## Brownian motion and the classical Dirichlet problem 0: Introduction

In this sequence of posts I will present a probabilistic solution of the classical Dirichlet problem using Brownian motion. I will follow the structure of the book Green, Brown and Probability and Kai-Lai Chung with some little changes and somewhat more explanation. We assume knowledge of “advanced calculus”, real variables and some probability theory. No knowledge of Dirichlet problem and Brownian motion is assumed. We hope that the posts are accessible to undergraduates.

Convention: For convenience, we will work solely on the Euclidean space ${\Bbb R}^3$. It turns out that the theory is much the same for all spaces ${\Bbb R}^d$ with $d \geq 3$. The theory for $d = 2$ is quite different, as we will see. $\Box$

We begin by recalling the classical Dirichlet problem. Let $D$ be a domain in ${\Bbb R}^3$. By definition, this means that $D$ is a non-empty connected open set in ${\Bbb R}^3$. A real-valued function $f$ defined on $D$ is said to be harmonic on $D$ if $u$ if the second derivatives of $u$ are continuous on $D$ (this we denote by writing $u \in C^2(D)$, and

$\Delta u = \frac{\partial^2 u}{\partial x_1^2} + \frac{\partial^2 u}{\partial x_2^2} + \frac{\partial^2 u}{\partial x_3^2} = \sum_{i = 1}^3 \frac{\partial^2 u}{\partial x_i^2} = 0$

on $D$. The operator $\Delta$ is called the Laplacian.

Classical Dirichlet Problem: Let $f$ be a continuous function on $\partial D$, the boundary of $D$. Find a function $u$ with the following properties:

i) $u$ is continuous on $\overline{D}$.

ii) $u$ is harmonic on $D$.

iii) $u = f$ on $\partial D$.

The function $u$ is said to be a solution of the Dirichlet problem. $\Box$

An example in electrostatics. To put things into perspective, let us describe a situation where this equation arises. Recall that in electrostatics, the force between two point charges $Q$ and $q$ equals

$F = k \frac{Qq}{r^2}$,

where $r$ is the distance between the charges and $k$ is some constants depending on the unit. (This is called Coulomb’s Law.) The charge $Q$ (say at $x_0$) creates a potential in space, given by

$U(x) = k \frac{Q}{|x - x_0|}$.

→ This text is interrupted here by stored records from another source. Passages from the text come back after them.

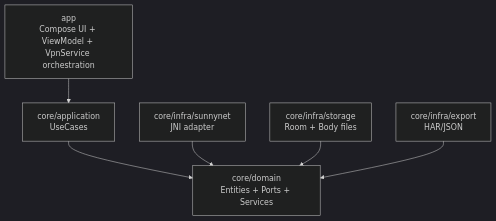
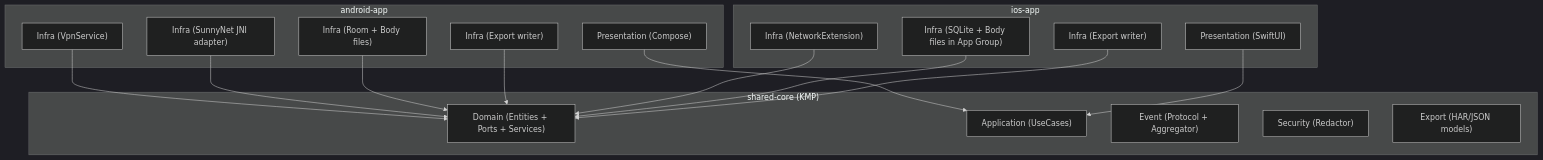
One commit to nickdu2009/FlowTrace changed the diagram in doc/TECH_STACK.md. Above: the diagram before and after it, drawn with Mermaid (dark theme). The commit also changed other lines of this file and 8 other files, not shown here.

````diff
--- a/doc/TECH_STACK.md
+++ b/doc/TECH_STACK.md
@@ -21,8 +42,25 @@
 ```mermaid
 flowchart TB
-  APP["app\nCompose UI + ViewModel + VpnService orchestration"] --> APPUC["core/application\nUseCases"]
-  APPUC --> DOM["core/domain\nEntities + Ports + Services"]
-  INF1["core/infra/sunnynet\nJNI adapter"] --> DOM
-  INF2["core/infra/storage\nRoom + Body files"] --> DOM
-  INF3["core/infra/export\nHAR/JSON"] --> DOM
+  subgraph Shared["shared-core (KMP)"]
+    DOM["Domain (Entities + Ports + Services)"]
+    APPUC["Application (UseCases)"]
+    EVT["Event (Protocol + Aggregator)"]
+    SEC["Security (Redactor)"]
+    EXP["Export (HAR/JSON models)"]
+  end
+
+  subgraph AND["android-app"]
+    AND_UI["Presentation (Compose)"] --> APPUC
+    AND_INF1["Infra (VpnService)"] --> DOM
+    AND_INF2["Infra (SunnyNet JNI adapter)"] --> DOM
+    AND_INF3["Infra (Room + Body files)"] --> DOM
+    AND_INF4["Infra (Export writer)"] --> DOM
+  end
+
+  subgraph IOS["ios-app"]
+    IOS_UI["Presentation (SwiftUI)"] --> APPUC
+    IOS_INF1["Infra (NetworkExtension)"] --> DOM
+    IOS_INF2["Infra (SQLite + Body files in App Group)"] --> DOM
+    IOS_INF3["Infra (Export writer)"] --> DOM
+  end
 ```
````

Suppose now that we have a distribution of charges on the surface of some conductor, two parallel metal plates. The distribution can be described in terms of a density function $\rho(y)$, where $y$ ranges over the conductor. The charge creates a potential

$U(x) = \int k \frac{\rho(y)}{|x - y|} d\sigma(y)$.

Here the integration is over the conductor (two surfaces in this case). Here is the key fact:

The potential function $U$ is harmonic outside the conductor.

To understand this at least intuitively, you should check that $u_{x_0}(x) = \frac{1}{|x - x_0|}$ is harmonic outside the singularity $x_0$. Then integrating still gives a harmonic function (Exercise: Make this precise under appropriate conditions). Suppose that the potential on the plates are fixed. Then the problem of determining the potential between the plates can be modeled as a Dirichlet problem. $\Box$

Now we have a well posed mathematical problem, namely the Dirichlet problem. (I will omit the word “classical” from now on.) In dealing with a boundary value problem like this, we would like to ask the following questions:

1) Given the domain $D$ and a boundary continuous function $f$, can we always solve the Dirichlet problem?

2) If a solution exists, is it unique?

3) Are there ways, or formulas, for computing solutions?

You may already know the answers from a previous course on partial differential equations or private reading. The purpose in this notes is to obtain and explain these results from the perspective of Brownian motion. There are very deep connection behind these two seemingly unrelated theories. We prefer not to spell out the relationship at the moment…

This ends the introduction. In the next post we will review Green’s identity and define Green’s function. After that we will give a hint of why Brownian motion is relevant, if at all.